TCU (50) -- Parrish 0-0 0-0 0, Shepherd 1-8 3-3 5, Anderson 6-12 7-8 20, Gore 0-5 1-2 1, Ray 4-12 5-7 13, Hill 1-5 1-2 3, Williams 1-6 3-4 6, Smith 0-0 0-0 0, Fields 1-5 0-0 2, Dincer 0-1 0-0 0, Montigel 0-2 0-0 0. Totals 14-56 20-26 50.
HARVARD (71) -- Moundou-Missi 3-6 2-2 8, Casey 3-8 0-0 6, Rivard 5-11 0-1 15, Chambers 2-7 4-4 10, Saunders 2-5 0-0 0, Nesbitt 0-0 0-0 0, Edosomwan 1-2 0-0 2, Myers 1-1 0-0 3, Fraschilla 0-0 0-0 0, Giger 0-0 0-0 0, Travis 5-8 1-1 11, Anastasi 0-0 0-0 0, Cummins 4-6 2-2 10, Okolie 1-1 0-0 2. Totals 27-55 9-10 71.
3-point goals -- TCU 2-10 (Anderson 1-2, Gore 0-2, Ray 0-2, Williams 1-1, Fields 0-1, Dincer 0-1, Montigel 0-1), Harvard 8-17 (Rivard 5-11, Chambers 2-5, Myers 1-1). Rebounds -- TCU 27 (Anderson 5, Ray 5), Harvard 44 (Saunders 8, Moundou-Missi 8). Total fouls -- TCU 17, Harvard 21. Fouled out -- Anderson. Assists -- TCU 8 (Gore 4), Harvard 23 (Saunders 9). Turnovers -- TCU 14 (Ray 3, Williams 3), Harvard 21 (Saunders 7). Blocks -- TCU 2, Harvard 7 (Cummins 6). Steals -- TCU 10 (Gore 3, Williams 3), Harvard 9 (Saunders 4). Officials -- Zakarian, Thomson, Corson.

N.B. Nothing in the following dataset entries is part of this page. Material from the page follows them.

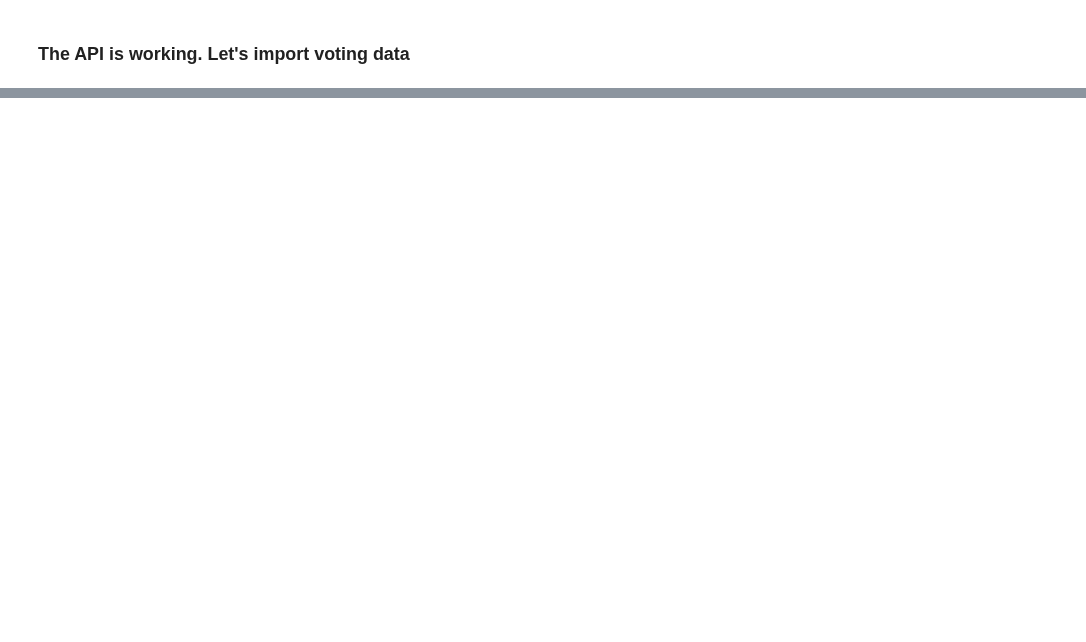
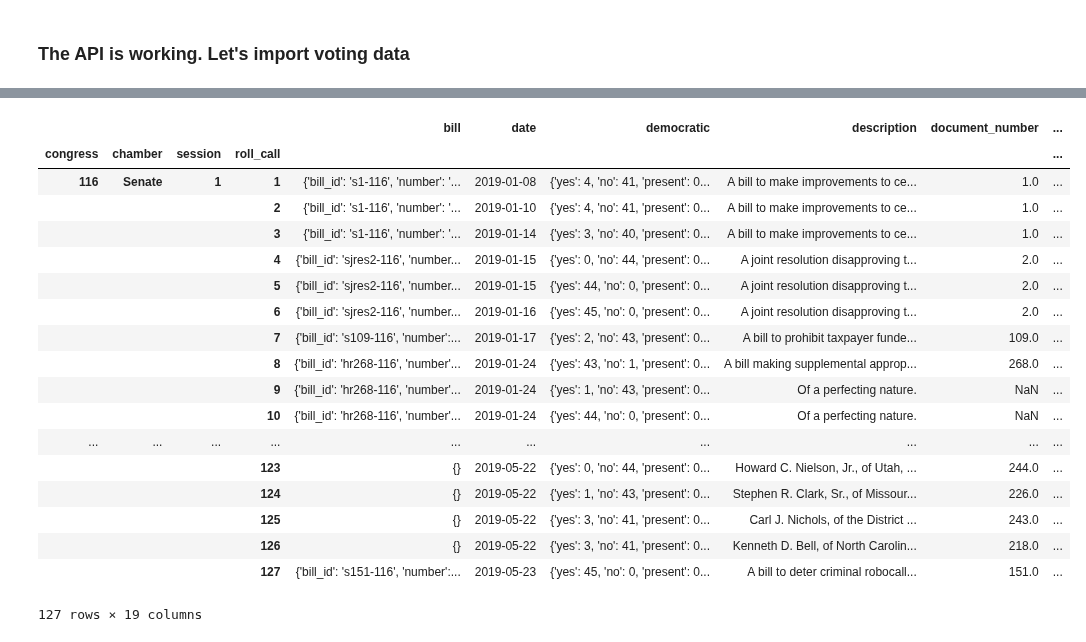
Before and after one commit to Nhorning/Congressional_Survival, a Jupyter notebook: Data Wrangling.ipynb, the cells around one changed output, grey strips where cells are left out. Cells and saved outputs as stored; diff of their text form; code cells hidden in the pictures; blank space fills up the shorter version.

```diff
--- a/Data Wrangling.ipynb
+++ b/Data Wrangling.ipynb
@@ -455,0 +406,23 @@ test_df
+# %%
+testmetasenate = pd.read_csv('Data/2019_senatevote_meta.csv', index_col = [0,1,2,3])
+testmetasenate
+# %% [output]
+|  |  |  |  | bill | date | democratic | description | document_number | ... |
+| congress | chamber | session | roll_call |  |  |  |  |  | ... |
+| 116 | Senate | 1 | 1 | {'bill_id': 's1-116', 'number': '... | 2019-01-08 | {'yes': 4, 'no': 41, 'present': 0... | A bill to make improvements to ce... | 1.0 | ... |
+|  |  |  | 2 | {'bill_id': 's1-116', 'number': '... | 2019-01-10 | {'yes': 4, 'no': 41, 'present': 0... | A bill to make improvements to ce... | 1.0 | ... |
+|  |  |  | 3 | {'bill_id': 's1-116', 'number': '... | 2019-01-14 | {'yes': 3, 'no': 40, 'present': 0... | A bill to make improvements to ce... | 1.0 | ... |
+|  |  |  | 4 | {'bill_id': 'sjres2-116', 'number... | 2019-01-15 | {'yes': 0, 'no': 44, 'present': 0... | A joint resolution disapproving t... | 2.0 | ... |
+|  |  |  | 5 | {'bill_id': 'sjres2-116', 'number... | 2019-01-15 | {'yes': 44, 'no': 0, 'present': 0... | A joint resolution disapproving t... | 2.0 | ... |
+|  |  |  | 6 | {'bill_id': 'sjres2-116', 'number... | 2019-01-16 | {'yes': 45, 'no': 0, 'present': 0... | A joint resolution disapproving t... | 2.0 | ... |
+|  |  |  | 7 | {'bill_id': 's109-116', 'number':... | 2019-01-17 | {'yes': 2, 'no': 43, 'present': 0... | A bill to prohibit taxpayer funde... | 109.0 | ... |
+|  |  |  | 8 | {'bill_id': 'hr268-116', 'number'... | 2019-01-24 | {'yes': 43, 'no': 1, 'present': 0... | A bill making supplemental approp... | 268.0 | ... |
+|  |  |  | 9 | {'bill_id': 'hr268-116', 'number'... | 2019-01-24 | {'yes': 1, 'no': 43, 'present': 0... | Of a perfecting nature. | NaN | ... |
+|  |  |  | 10 | {'bill_id': 'hr268-116', 'number'... | 2019-01-24 | {'yes': 44, 'no': 0, 'present': 0... | Of a perfecting nature. | NaN | ... |
+| ... | ... | ... | ... | ... | ... | ... | ... | ... | ... |
+|  |  |  | 123 | {} | 2019-05-22 | {'yes': 0, 'no': 44, 'present': 0... | Howard C. Nielson, Jr., of Utah, ... | 244.0 | ... |
+|  |  |  | 124 | {} | 2019-05-22 | {'yes': 1, 'no': 43, 'present': 0... | Stephen R. Clark, Sr., of Missour... | 226.0 | ... |
+|  |  |  | 125 | {} | 2019-05-22 | {'yes': 3, 'no': 41, 'present': 0... | Carl J. Nichols, of the District ... | 243.0 | ... |
+|  |  |  | 126 | {} | 2019-05-22 | {'yes': 3, 'no': 41, 'present': 0... | Kenneth D. Bell, of North Carolin... | 218.0 | ... |
+|  |  |  | 127 | {'bill_id': 's151-116', 'number':... | 2019-05-23 | {'yes': 45, 'no': 0, 'present': 0... | A bill to deter criminal robocall... | 151.0 | ... |
+127 rows × 19 columns
```
Also changed, not shown: parts of 14 cells of this notebook.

At Sullivan Arena
Denver 78, UAA 71
Indiana St. 73, Pepperdine 70
Green Bay 67, Tulsa 59
Harvard 71, TCU 50